He added: "Personally, I think what is most important for audiences to take away from this show is the way the show is written. The show is simply a combination of Dr. Seuss's works put into a musical and that’s what makes it so interesting. There are many different themes and ideas that this show explores and I think audiences will react best to that."

Taegan Chirinos plays the role of Gertrude McFuzz, a sweet bird who only has one feather for a tail, which makes her very insecure with other birds, such as Mayzie who has tons of feathers. "She is in love with Horton and admires his big heart, but Horton never notices her because he's trying to save The Whos," she said.

She hopes people leave the theater feeling better about themselves. "Maybe you have a flaw that you don't like about yourself and it makes you feel less confident, like Gertrude and her small tail. No matter what, you should stay true to you and realize you don't need to change yourself and that you were born to be who you are. Everyone is different, we should embrace it," she said.

Zoey Caghin-Carlos plays the role of Mayzie La Bird, a party girl. "She is insecure and covers her insecurities by not thinking too much about things. She is also irresponsible and unreliable. Mayzie only wants you to have fun. At the same time, she is not mean and tries to help Gertrude to attract Horton's attention the way Mayzie knows — by 'improving' Gertrude's looks," she said.

She thinks the main message of the show is to not be afraid to be yourself, even when mean people are calling you crazy. "Even though the characters in the show are not real, the audiences will be able to recognize and relate to people in real life," she said.

Jack St. Pierre plays the role of JoJo, who likes to think a lot and has great ideas that usually get him into trouble. "It's the biggest role I have ever done. He's supposed to be a kid who gets in trouble a lot, and I find that fun to play," he said.

He added that for audience takeaways, he wants them to know "that it's great to be who you are."
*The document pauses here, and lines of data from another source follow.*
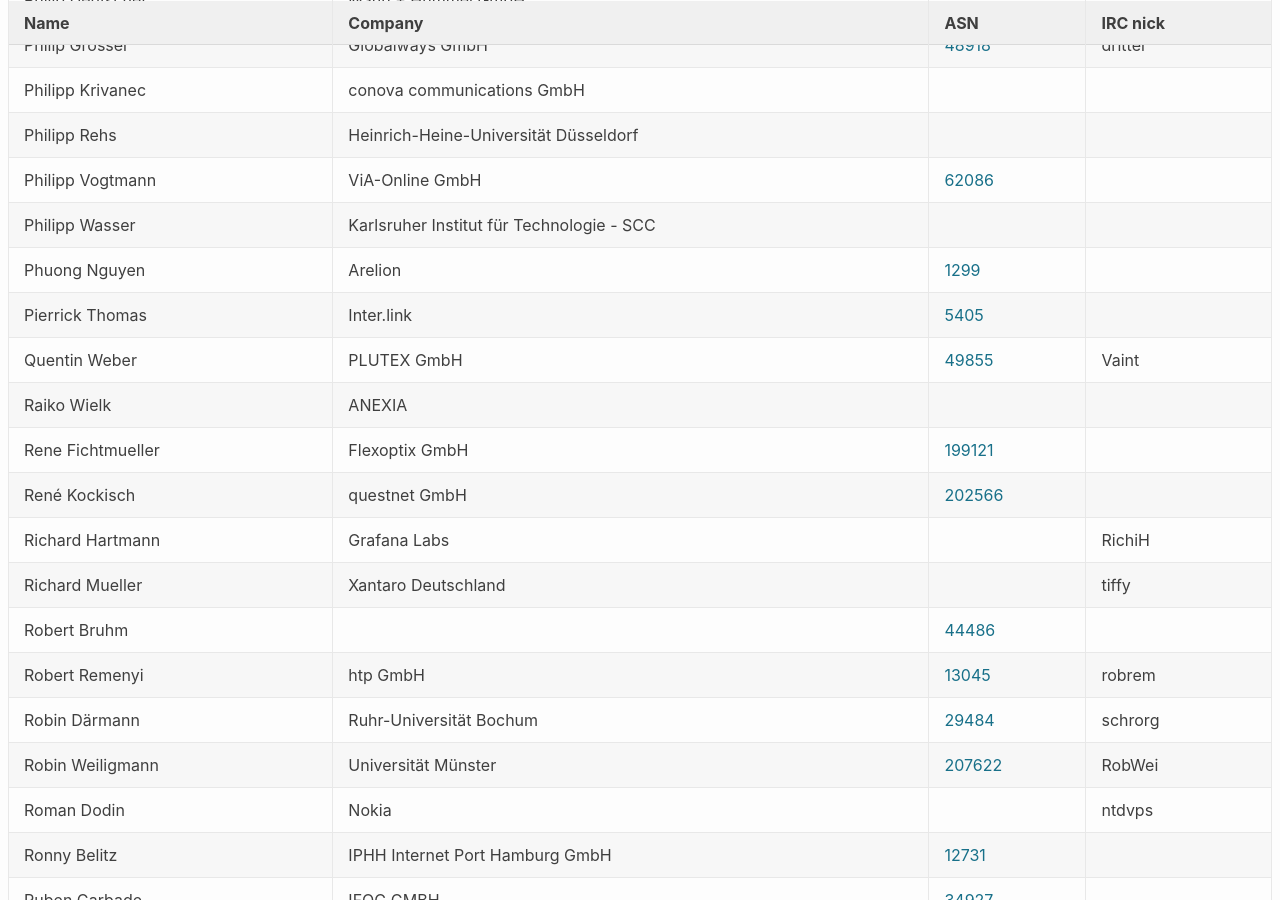
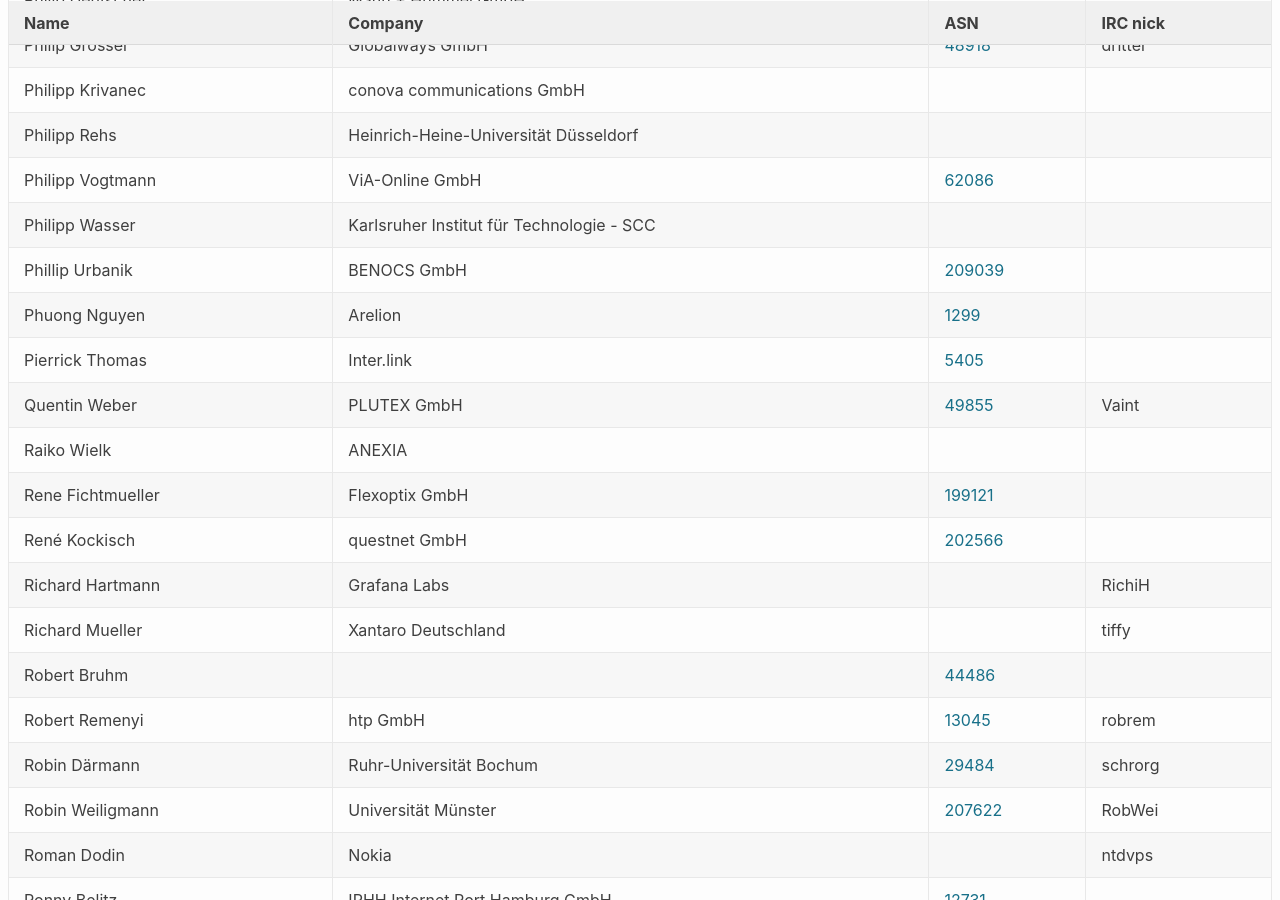
Before and after one commit to denog/pretix-attendeelist, a Jekyll site: the page built from denog15/index.md, in a window 1280 px wide and 900 px high, scrolled down 14599 px. Built offline with Jekyll 4.4.1, drawn with Linux system fonts in a browser that asks for light colours.

Commit message:
Latest data: Wed Nov  8 08:48:18 UTC 2023

```diff
--- a/_data/attendees_denog15_onsite.json
+++ b/_data/attendees_denog15_onsite.json
@@ -1956,6 +1956,12 @@
     "asn": null
   },
   {
+    "name": "Phillip Urbanik",
+    "company": "BENOCS GmbH",
+    "irc": null,
+    "asn": "209039"
+  },
+  {
     "name": "Phuong Nguyen",
     "company": "Arelion",
     "irc": null,
```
Aldersgate Church Community Theater (ACCT) in Alexandria is presenting "Seussical, Jr." from Jan. 12 to 21. Show times are Fridays at 7:30 p.m.; Saturdays at 7:30 p.m.; Sunday at 2 p.m.; with matinees on Saturdays at 2 p.m.; also Monday, Jan. 15 at 2 p.m. and Thursday, Jan. 18 at 7:30 p.m. Tickets are $12. The venue is located at 1301 Collingwood Road, Alexandria. Visit the website at